LAGOS, July 21 (Reuters) - Nigeria's interbank lending rate rose to around 20 percent, from 5 percent on Thursday, after the central bank sold treasury bills to mop-up excess liquidity and announced plans to sell dollars to businesses.
The interbank rate reflects the level of naira cash liquidity in the banking system.
The central bank said in a notice to commercial lenders on Friday it would sell dollars to manufacturers, airlines, fuel importers and agriculture businesses at a special auction to clear their backlog of foreign exchange obligations.
Traders said the auction and sales of treasury bills left some banks short of liquidity, forcing them to scramble for cash to pay for their purchases on the interbank market. That pushed up the cost of borrowing among lenders.

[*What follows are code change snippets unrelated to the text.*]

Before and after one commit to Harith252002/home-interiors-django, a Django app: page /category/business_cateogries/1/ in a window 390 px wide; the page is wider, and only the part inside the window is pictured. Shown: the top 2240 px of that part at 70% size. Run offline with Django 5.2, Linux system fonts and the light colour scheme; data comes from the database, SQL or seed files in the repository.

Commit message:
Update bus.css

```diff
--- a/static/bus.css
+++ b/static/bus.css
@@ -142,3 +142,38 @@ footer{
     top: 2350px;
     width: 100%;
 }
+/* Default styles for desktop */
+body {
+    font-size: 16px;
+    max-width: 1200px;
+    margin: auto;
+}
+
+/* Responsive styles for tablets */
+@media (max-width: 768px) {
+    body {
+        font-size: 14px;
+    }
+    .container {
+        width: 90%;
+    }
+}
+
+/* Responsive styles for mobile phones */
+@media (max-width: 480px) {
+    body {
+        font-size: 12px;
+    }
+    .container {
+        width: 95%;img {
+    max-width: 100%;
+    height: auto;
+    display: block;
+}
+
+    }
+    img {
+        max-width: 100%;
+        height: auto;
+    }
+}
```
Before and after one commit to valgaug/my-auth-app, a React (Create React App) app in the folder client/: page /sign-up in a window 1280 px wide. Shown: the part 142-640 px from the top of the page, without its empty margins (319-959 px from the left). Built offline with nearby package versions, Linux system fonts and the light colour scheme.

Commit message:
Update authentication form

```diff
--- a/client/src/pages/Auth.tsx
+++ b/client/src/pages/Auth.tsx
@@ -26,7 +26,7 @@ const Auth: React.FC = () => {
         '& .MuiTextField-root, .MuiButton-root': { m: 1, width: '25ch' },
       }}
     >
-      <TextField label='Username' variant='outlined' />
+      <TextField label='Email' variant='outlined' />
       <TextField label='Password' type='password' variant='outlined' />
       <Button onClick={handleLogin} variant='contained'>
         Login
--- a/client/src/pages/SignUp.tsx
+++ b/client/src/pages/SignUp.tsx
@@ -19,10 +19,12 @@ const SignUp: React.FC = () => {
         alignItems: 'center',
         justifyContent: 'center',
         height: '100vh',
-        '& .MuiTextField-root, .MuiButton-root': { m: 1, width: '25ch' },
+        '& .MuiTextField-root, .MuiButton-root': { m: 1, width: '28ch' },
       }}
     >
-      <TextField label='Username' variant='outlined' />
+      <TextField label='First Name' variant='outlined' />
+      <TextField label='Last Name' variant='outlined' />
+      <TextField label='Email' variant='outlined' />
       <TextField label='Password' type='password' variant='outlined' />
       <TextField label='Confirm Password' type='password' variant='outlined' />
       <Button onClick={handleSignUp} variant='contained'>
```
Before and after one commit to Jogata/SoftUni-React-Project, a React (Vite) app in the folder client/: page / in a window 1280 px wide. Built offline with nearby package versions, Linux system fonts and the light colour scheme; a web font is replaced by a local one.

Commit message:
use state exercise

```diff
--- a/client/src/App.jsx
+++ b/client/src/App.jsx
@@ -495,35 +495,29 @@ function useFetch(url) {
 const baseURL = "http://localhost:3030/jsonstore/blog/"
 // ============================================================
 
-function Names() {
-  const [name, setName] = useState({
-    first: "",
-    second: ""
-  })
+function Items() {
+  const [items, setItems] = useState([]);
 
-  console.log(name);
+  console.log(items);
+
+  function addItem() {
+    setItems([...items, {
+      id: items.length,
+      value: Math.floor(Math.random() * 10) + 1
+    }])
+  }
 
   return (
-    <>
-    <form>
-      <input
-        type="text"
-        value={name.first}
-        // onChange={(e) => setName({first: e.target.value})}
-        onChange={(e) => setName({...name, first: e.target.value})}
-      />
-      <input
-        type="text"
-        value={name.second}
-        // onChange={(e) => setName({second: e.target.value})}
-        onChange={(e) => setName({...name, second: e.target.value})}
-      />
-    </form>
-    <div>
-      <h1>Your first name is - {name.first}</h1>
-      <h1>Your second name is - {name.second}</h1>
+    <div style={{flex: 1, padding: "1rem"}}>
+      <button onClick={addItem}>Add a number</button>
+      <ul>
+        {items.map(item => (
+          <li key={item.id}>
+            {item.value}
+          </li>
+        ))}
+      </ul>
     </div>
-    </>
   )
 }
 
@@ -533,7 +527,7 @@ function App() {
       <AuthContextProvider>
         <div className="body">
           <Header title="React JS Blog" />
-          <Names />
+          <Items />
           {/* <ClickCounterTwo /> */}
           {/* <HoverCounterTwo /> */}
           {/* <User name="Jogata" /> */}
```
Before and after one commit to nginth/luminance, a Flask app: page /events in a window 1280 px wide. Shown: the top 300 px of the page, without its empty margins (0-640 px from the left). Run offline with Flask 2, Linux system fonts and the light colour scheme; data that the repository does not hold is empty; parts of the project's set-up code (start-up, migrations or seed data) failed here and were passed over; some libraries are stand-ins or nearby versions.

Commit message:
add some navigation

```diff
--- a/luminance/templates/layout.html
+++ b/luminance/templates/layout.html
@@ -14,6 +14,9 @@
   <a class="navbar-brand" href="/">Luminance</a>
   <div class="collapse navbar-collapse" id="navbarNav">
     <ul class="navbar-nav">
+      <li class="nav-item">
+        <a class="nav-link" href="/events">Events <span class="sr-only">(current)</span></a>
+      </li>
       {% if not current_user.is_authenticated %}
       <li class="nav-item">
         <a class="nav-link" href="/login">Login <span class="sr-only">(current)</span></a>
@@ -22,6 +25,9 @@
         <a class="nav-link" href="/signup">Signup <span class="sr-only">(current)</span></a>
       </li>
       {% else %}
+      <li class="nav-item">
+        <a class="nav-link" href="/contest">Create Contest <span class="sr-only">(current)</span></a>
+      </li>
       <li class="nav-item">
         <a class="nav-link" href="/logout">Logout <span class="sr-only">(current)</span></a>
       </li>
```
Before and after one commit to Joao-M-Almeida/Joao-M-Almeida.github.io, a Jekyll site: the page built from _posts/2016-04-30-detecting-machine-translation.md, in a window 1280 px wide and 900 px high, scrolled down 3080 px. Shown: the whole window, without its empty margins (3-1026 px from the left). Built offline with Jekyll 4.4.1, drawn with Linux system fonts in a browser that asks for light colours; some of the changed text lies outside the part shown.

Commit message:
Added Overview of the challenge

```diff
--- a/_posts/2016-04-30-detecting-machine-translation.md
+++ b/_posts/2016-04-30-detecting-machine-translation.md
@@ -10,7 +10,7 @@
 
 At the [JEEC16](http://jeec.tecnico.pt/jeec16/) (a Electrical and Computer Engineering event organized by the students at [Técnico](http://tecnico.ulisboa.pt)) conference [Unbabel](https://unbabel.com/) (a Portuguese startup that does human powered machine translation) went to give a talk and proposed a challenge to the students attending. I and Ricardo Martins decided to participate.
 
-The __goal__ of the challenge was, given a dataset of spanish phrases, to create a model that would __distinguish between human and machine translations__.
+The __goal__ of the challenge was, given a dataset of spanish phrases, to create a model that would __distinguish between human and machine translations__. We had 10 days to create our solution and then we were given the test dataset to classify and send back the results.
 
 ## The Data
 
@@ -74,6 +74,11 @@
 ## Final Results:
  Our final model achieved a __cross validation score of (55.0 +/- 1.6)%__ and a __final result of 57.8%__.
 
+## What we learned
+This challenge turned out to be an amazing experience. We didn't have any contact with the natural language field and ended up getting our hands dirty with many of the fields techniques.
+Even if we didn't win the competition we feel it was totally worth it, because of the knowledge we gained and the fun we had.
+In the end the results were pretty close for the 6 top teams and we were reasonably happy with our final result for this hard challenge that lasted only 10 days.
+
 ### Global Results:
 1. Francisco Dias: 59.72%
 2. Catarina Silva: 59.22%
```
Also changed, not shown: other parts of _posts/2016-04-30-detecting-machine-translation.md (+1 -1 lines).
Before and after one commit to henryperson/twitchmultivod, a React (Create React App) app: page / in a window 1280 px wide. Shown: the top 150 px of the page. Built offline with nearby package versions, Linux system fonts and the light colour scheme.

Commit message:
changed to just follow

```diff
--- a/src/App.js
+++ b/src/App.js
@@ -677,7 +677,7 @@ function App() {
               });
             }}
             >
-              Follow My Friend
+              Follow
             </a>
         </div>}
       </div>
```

The central bank sold 86.25 billion naira ($283 million)worth of 365-day and 195-day treasury bills on Friday in a bid to reduce excess liquidity following the government's distribution of debt refunds to some states on Monday.
Traders said some banks initially quoted as high as 50 percent for overnight placement but this fell to around 15-20 percent toward the market close.
"We expect the interbank rate to trend down further after results of the special forex auction are announced and more liquidity flows into the market," one currency trader said. ($1 = 304.8000 naira) (Reporting by Oludare Mayowa; editing by Alexis Akwagyiram and Alexander Smith)